Review: Thought Out PED4 Planet IPM10 Pivoting Stand for iPad mini
For years, Thought Out's Apple device stands followed consistent themes: they were unusually heavy, not-quite matches for Apple's design aesthetics, and somewhat expensive. But they weren't bad, and justified their somewhat expensive prices by using atypically substantial materials and American manufacturing facilities. Last month, Thought Out broke with some of its traditions by releasing PED4 Planet BH50, a substantially plastic and relatively affordable stand for the iPhone 5; this month, it released PED4 Planet IPM10 ($70), an iPad mini version that jumps in price and improves on one of BH50's key issues.

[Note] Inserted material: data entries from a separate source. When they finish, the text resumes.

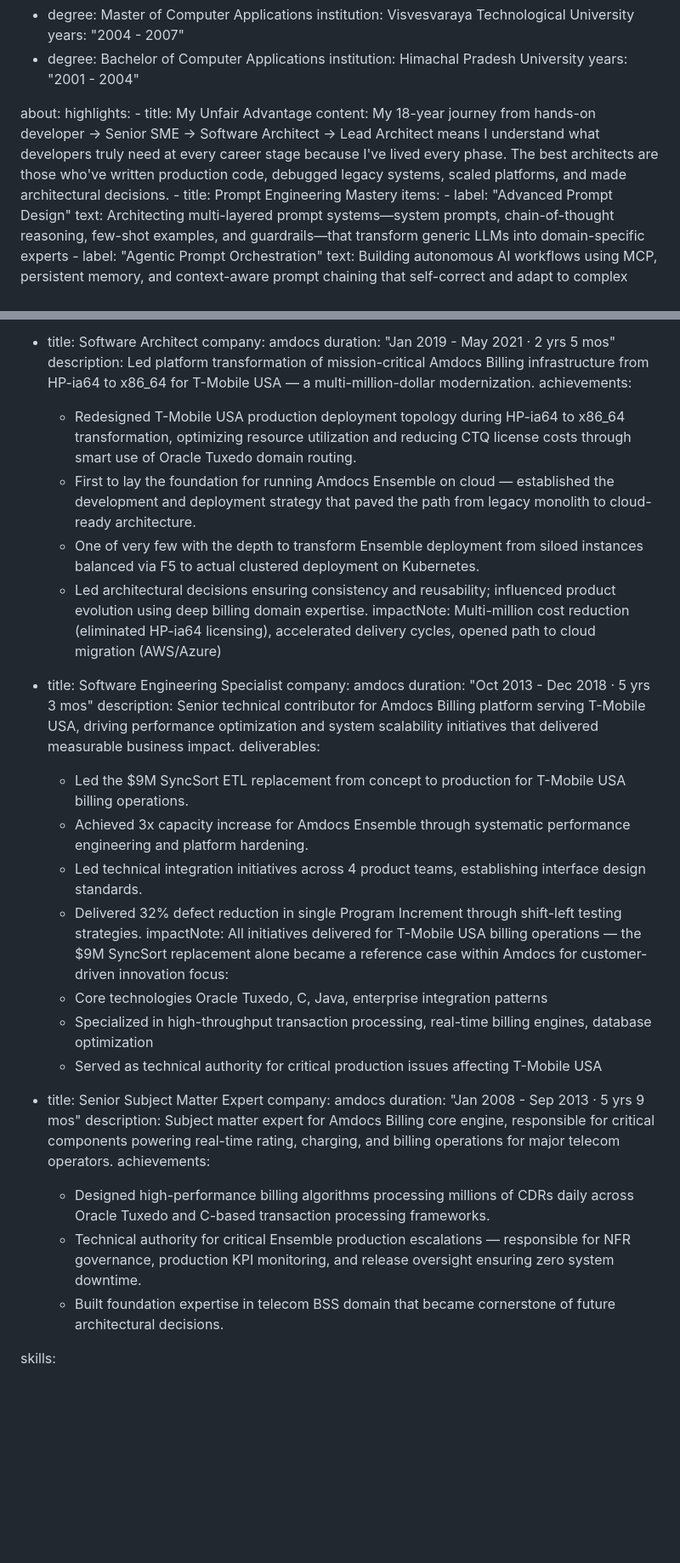
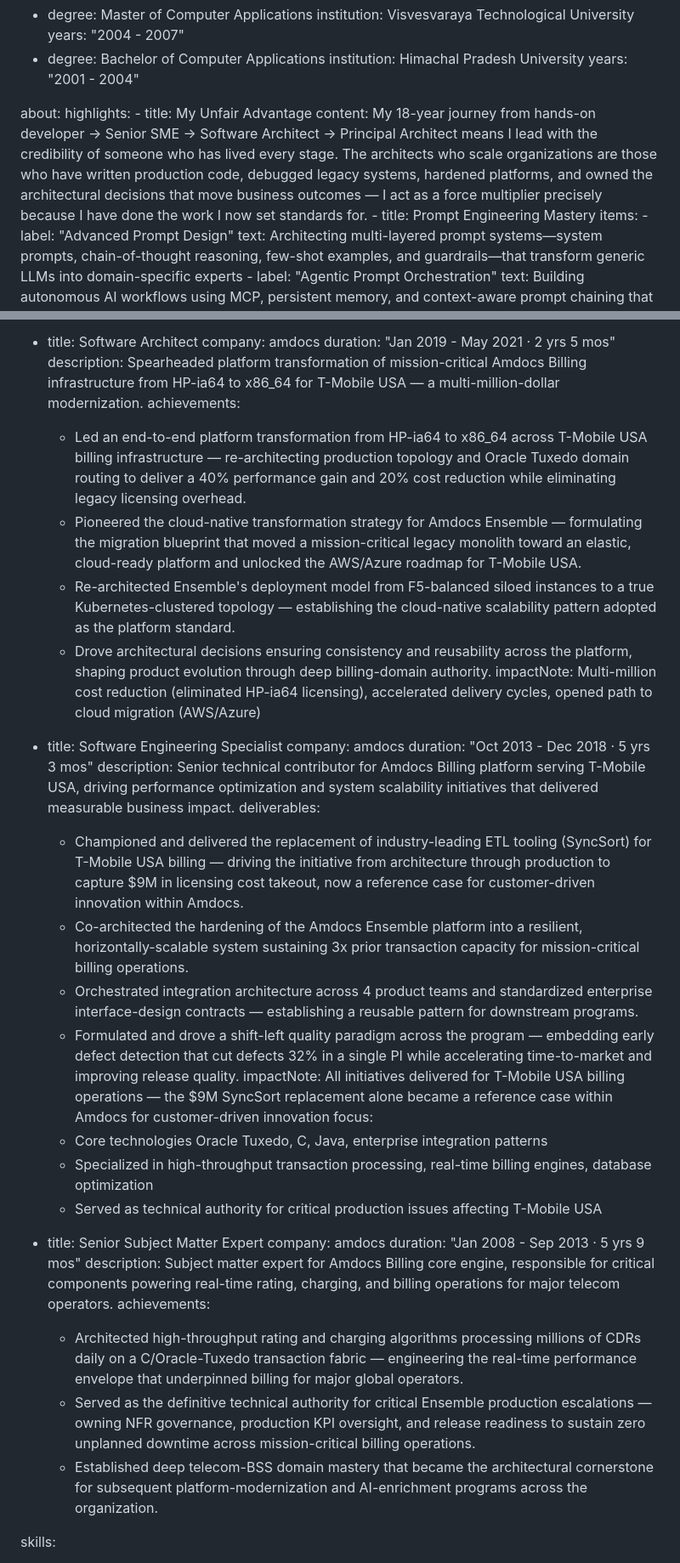
Before and after one commit to bhanupatial/bhanupatial.github.io, a Markdown page: content/profile.md, 2 parts joined by grey strips. Shown at 85% size. Drawn GitHub-style; blank space fills up the shorter version.

```diff
--- a/content/profile.md
+++ b/content/profile.md
@@ -31,7 +31,7 @@ education:
 about:
   highlights:
     - title: My Unfair Advantage
-      content: My 18-year journey from hands-on developer → Senior SME → Software Architect → Lead Architect means I understand what developers truly need at every career stage because I've lived every phase. The best architects are those who've written production code, debugged legacy systems, scaled platforms, and made architectural decisions.
+      content: My 18-year journey from hands-on developer → Senior SME → Software Architect → Principal Architect means I lead with the credibility of someone who has lived every stage. The architects who scale organizations are those who have written production code, debugged legacy systems, hardened platforms, and owned the architectural decisions that move business outcomes — I act as a force multiplier precisely because I have done the work I now set standards for.
     - title: Prompt Engineering Mastery
       items:
         - label: "Advanced Prompt Design"
@@ -105,12 +106,12 @@ experience:
   - title: Software Architect
     company: amdocs
     duration: "Jan 2019 - May 2021 · 2 yrs 5 mos"
-    description: Led platform transformation of mission-critical Amdocs Billing infrastructure from HP-ia64 to x86_64 for T-Mobile USA — a multi-million-dollar modernization.
+    description: Spearheaded platform transformation of mission-critical Amdocs Billing infrastructure from HP-ia64 to x86_64 for T-Mobile USA — a multi-million-dollar modernization.
     achievements:
-      - Redesigned T-Mobile USA production deployment topology during HP-ia64 to x86_64 transformation, optimizing resource utilization and reducing CTQ license costs through smart use of Oracle Tuxedo domain routing.
-      - First to lay the foundation for running Amdocs Ensemble on cloud — established the development and deployment strategy that paved the path from legacy monolith to cloud-ready architecture.
-      - One of very few with the depth to transform Ensemble deployment from siloed instances balanced via F5 to actual clustered deployment on Kubernetes.
-      - Led architectural decisions ensuring consistency and reusability; influenced product evolution using deep billing domain expertise.
+      - Led an end-to-end platform transformation from HP-ia64 to x86_64 across T-Mobile USA billing infrastructure — re-architecting production topology and Oracle Tuxedo domain routing to deliver a 40% performance gain and 20% cost reduction while eliminating legacy licensing overhead.
+      - Pioneered the cloud-native transformation strategy for Amdocs Ensemble — formulating the migration blueprint that moved a mission-critical legacy monolith toward an elastic, cloud-ready platform and unlocked the AWS/Azure roadmap for T-Mobile USA.
+      - Re-architected Ensemble's deployment model from F5-balanced siloed instances to a true Kubernetes-clustered topology — establishing the cloud-native scalability pattern adopted as the platform standard.
+      - Drove architectural decisions ensuring consistency and reusability across the platform, shaping product evolution through deep billing-domain authority.
     impactNote: Multi-million cost reduction (eliminated HP-ia64 licensing), accelerated delivery cycles, opened path to cloud migration (AWS/Azure)
 
   - title: Software Engineering Specialist
@@ -118,10 +119,10 @@ experience:
     duration: "Oct 2013 - Dec 2018 · 5 yrs 3 mos"
     description: Senior technical contributor for Amdocs Billing platform serving T-Mobile USA, driving performance optimization and system scalability initiatives that delivered measurable business impact.
     deliverables:
-      - Led the $9M SyncSort ETL replacement from concept to production for T-Mobile USA billing operations.
-      - Achieved 3x capacity increase for Amdocs Ensemble through systematic performance engineering and platform hardening.
-      - Led technical integration initiatives across 4 product teams, establishing interface design standards.
-      - Delivered 32% defect reduction in single Program Increment through shift-left testing strategies.
+      - Championed and delivered the replacement of industry-leading ETL tooling (SyncSort) for T-Mobile USA billing — driving the initiative from architecture through production to capture $9M in licensing cost takeout, now a reference case for customer-driven innovation within Amdocs.
+      - Co-architected the hardening of the Amdocs Ensemble platform into a resilient, horizontally-scalable system sustaining 3x prior transaction capacity for mission-critical billing operations.
+      - Orchestrated integration architecture across 4 product teams and standardized enterprise interface-design contracts — establishing a reusable pattern for downstream programs.
+      - Formulated and drove a shift-left quality paradigm across the program — embedding early defect detection that cut defects 32% in a single PI while accelerating time-to-market and improving release quality.
     impactNote: All initiatives delivered for T-Mobile USA billing operations — the $9M SyncSort replacement alone became a reference case within Amdocs for customer-driven innovation
     focus:
       - Core technologies Oracle Tuxedo, C, Java, enterprise integration patterns
@@ -133,9 +134,9 @@ experience:
     duration: "Jan 2008 - Sep 2013 · 5 yrs 9 mos"
     description: Subject matter expert for Amdocs Billing core engine, responsible for critical components powering real-time rating, charging, and billing operations for major telecom operators.
     achievements:
-      - Designed high-performance billing algorithms processing millions of CDRs daily across Oracle Tuxedo and C-based transaction processing frameworks.
-      - Technical authority for critical Ensemble production escalations — responsible for NFR governance, production KPI monitoring, and release oversight ensuring zero system downtime.
-      - Built foundation expertise in telecom BSS domain that became cornerstone of future architectural decisions.
+      - Architected high-throughput rating and charging algorithms processing millions of CDRs daily on a C/Oracle-Tuxedo transaction fabric — engineering the real-time performance envelope that underpinned billing for major global operators.
+      - Served as the definitive technical authority for critical Ensemble production escalations — owning NFR governance, production KPI oversight, and release readiness to sustain zero unplanned downtime across mission-critical billing operations.
+      - Established deep telecom-BSS domain mastery that became the architectural cornerstone for subsequent platform-modernization and AI-enrichment programs across the organization.
 
 skills:
   - title: Software Design
```
Also changed, not shown: other parts of content/profile.md (+28 -27 lines).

Just like PED4 Planet BH50, the new IPM10 consists of two main pieces: a glossy plastic base designed to sit on a desk, and a matching plastic Apple device holder permanently attached to a stainless steel rod. Here, the footprint of the three-lobed base is between 7” to 7.5” at its widest points, moderate surface area for any iPad stand to occupy, while a metal screw sits in the center. You attach the iPad mini holder’s stainless steel rod to this screw with an included hard plastic cap that’s no problem to twist into place with a hand; Thought Out separately sells a pricey and frankly unnecessary wrench and headphone cable accessory as an option if you want to tighten the connection further.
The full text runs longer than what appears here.